Marinovich has a younger half-brother, Mikhail Marinovich, who played college football as a defensive end at Syracuse University. Mikhail enrolled in spring of 2008 and made news when he and a friend were arrested for breaking into a gym equipment room after drinking; Todd Marinovich warned him: "Don't be stupid. You're a Marinovich. You have a target on your back."
- Mike Sager, Todd Marinovich: The Man Who Never Was, Esquire, April 14, 2009, Accessed April 15, 2009.
- Douglas S. Looney, Bred To Be A Superstar, Sports Illustrated, February 22, 1988, Accessed September 10, 2008.
- Douglas S. Looney, The Minefield, Sports Illustrated, September 3, 1990, Accessed September 10, 2008.
- Orange County Register
Whiting: 'Robo quarterback' Todd Marinovich turns Dad
'The Marinovich Project'
When it came to performance, Marv expected perfection and Todd delivered. He was dubbed "Robo QB," and his performance initially lived up to the name as he set passing records in high school, vied for the Heisman while at USC and ultimately was selected in the first round of the 1991 NFL draft by his hometown Los Angeles Raiders.
- New York Times
FOOTBALL: The Making of a Quarterback; U.S.C.'s Marinovich Was Raised According to a Game Plan

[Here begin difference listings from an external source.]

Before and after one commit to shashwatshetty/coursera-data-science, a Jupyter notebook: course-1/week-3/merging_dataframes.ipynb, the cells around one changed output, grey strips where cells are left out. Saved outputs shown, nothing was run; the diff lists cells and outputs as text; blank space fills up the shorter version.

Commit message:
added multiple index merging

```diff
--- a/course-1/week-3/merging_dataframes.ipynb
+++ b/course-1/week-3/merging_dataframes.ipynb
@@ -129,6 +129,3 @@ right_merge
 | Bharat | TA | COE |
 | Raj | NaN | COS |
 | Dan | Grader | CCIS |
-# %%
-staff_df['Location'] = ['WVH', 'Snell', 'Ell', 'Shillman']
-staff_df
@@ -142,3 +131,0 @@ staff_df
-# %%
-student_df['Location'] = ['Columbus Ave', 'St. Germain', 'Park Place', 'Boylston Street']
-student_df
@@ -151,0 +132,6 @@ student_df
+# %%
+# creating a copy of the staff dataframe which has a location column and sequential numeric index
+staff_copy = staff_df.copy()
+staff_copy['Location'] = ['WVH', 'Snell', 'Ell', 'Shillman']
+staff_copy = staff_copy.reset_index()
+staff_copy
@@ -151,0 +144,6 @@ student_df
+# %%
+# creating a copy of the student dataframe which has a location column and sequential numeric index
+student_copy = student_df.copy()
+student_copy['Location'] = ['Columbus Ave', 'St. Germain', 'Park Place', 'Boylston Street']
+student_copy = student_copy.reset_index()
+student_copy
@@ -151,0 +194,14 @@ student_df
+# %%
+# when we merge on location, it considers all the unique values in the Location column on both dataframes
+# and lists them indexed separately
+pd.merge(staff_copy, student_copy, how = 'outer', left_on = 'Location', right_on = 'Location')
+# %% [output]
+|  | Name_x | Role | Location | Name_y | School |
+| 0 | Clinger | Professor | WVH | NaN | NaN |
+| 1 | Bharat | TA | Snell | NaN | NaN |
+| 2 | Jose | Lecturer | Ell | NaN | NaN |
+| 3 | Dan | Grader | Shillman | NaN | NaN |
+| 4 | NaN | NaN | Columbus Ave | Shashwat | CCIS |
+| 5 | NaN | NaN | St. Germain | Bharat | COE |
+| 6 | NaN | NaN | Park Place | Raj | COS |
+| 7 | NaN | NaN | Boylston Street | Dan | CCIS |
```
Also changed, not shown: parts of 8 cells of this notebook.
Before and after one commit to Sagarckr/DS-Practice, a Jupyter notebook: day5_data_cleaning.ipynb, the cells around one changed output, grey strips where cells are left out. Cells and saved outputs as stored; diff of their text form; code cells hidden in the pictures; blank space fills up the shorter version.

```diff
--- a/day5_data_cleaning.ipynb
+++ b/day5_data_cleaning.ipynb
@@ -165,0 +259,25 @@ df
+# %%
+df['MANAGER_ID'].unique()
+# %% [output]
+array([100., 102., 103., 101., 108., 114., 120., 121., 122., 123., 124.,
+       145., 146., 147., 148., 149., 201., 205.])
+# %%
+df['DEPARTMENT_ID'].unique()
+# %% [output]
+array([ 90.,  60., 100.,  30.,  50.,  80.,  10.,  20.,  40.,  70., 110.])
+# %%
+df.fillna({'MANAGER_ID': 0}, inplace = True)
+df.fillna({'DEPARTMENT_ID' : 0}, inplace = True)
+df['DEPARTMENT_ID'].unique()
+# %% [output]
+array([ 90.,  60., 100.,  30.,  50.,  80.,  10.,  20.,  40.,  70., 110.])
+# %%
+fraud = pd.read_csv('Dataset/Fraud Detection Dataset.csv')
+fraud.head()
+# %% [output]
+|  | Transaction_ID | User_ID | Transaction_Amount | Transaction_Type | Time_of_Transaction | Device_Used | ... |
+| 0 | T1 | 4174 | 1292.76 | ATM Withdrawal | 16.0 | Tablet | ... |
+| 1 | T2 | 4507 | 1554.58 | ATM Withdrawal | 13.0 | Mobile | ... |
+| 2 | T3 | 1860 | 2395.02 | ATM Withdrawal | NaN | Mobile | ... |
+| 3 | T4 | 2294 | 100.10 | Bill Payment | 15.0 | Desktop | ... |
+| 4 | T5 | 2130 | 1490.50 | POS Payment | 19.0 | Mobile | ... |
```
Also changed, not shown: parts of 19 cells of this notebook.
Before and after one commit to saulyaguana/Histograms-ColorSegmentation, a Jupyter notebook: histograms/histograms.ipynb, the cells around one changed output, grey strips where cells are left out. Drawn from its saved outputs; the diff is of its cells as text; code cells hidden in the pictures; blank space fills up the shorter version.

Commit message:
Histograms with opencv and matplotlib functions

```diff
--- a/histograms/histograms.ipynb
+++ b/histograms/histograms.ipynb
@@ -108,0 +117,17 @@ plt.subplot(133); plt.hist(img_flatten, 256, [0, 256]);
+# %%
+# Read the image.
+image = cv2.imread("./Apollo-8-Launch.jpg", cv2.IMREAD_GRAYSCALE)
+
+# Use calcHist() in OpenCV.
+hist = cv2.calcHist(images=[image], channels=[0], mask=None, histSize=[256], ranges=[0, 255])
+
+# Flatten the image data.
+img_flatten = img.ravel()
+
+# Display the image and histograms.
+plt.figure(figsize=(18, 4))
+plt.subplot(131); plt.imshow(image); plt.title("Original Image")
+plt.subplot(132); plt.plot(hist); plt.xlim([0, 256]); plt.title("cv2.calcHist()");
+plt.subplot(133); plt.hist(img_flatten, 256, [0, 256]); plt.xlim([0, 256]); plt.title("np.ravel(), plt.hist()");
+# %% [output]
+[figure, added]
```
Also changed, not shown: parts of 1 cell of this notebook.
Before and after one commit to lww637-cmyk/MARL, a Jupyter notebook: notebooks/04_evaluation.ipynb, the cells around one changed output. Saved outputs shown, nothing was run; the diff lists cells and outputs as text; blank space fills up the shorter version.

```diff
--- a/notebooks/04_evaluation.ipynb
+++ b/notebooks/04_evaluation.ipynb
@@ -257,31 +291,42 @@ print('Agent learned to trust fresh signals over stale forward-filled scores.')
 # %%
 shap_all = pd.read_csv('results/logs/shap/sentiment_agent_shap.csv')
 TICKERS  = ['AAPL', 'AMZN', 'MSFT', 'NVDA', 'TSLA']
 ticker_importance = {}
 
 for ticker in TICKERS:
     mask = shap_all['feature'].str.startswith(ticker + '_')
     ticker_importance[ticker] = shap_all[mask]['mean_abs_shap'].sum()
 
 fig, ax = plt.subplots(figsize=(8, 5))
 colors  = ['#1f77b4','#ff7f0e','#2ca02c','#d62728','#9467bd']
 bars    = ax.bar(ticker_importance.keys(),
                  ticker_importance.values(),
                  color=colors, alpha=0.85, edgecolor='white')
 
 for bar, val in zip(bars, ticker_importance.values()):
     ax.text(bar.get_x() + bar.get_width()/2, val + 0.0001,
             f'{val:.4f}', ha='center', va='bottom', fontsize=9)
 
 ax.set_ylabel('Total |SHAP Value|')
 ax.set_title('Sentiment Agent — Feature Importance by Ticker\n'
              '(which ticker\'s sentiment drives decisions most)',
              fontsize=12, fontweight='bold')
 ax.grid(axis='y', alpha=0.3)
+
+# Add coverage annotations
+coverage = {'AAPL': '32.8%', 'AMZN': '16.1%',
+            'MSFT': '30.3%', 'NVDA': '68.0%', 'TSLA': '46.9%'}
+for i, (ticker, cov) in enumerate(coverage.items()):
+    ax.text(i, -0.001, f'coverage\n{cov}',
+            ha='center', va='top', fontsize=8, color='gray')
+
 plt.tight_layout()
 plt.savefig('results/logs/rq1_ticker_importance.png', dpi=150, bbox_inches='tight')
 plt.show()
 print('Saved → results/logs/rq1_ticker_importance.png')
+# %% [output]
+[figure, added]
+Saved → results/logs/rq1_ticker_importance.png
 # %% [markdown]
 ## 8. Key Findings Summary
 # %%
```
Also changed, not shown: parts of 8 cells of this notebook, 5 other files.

On the wall behind his desk, not far from seven of his son's trophies, is the magazine cover that established the image that identified a high school student as ROBO QB.
To me, the Robo quarterback means the guy has all the equipment, the father said. Everything in sync. Everything balanced. The perfect machine. From a training standpoint, not that Todd is that, but the appearance of that is a positive situation.
- Shelley Smith, One Troubled Trojan, Sports Illustrated, November 5, 1990, Accessed September 10, 2008.
- Richard Hoffer, Where Are The Good Old Days?, Sports Illustrated, August 31, 1992, Accessed September 10, 2008.
- The 25 Biggest Sports Flops, ESPN.com, July 20, 2004
- Gary Klein, USC's Mark Sanchez looks good in drills, Los Angeles Times, August 21, 2008, Accessed September 10, 2008.
- Heisler, Mark (2011-09-16). "Marinovich Breaks Family Mold". The New York Times. pp. B13. Retrieved September 15, 2011.
- Marinovich Back in Jail SI.com, April 4, 2009
- Marinovich Released on Bond After Arrest Associated Press, April 26, 2000
- Former NFL QB Todd Marinovich Arrested Associated Press, May 26, 2005
- Marinovich ordered into drug rehabilitation program Associated Press, June 3, 2005
- Ex-USC star Marinovich arrested in Newport Beach The Orange County Register, August 29, 2007
- Associated Press, "Marinovich given another chance", Japan Times, 2 November 2007.
- Marinovich begins work on his non-profit to help fight against drug and alcohol addiction among athletes National Treatment Centers, June 26, 2008
- Thing Go From Bad to Worse for Todd Marinovich, NBC Los Angeles, April 7, 2009, Accessed April 15, 2009.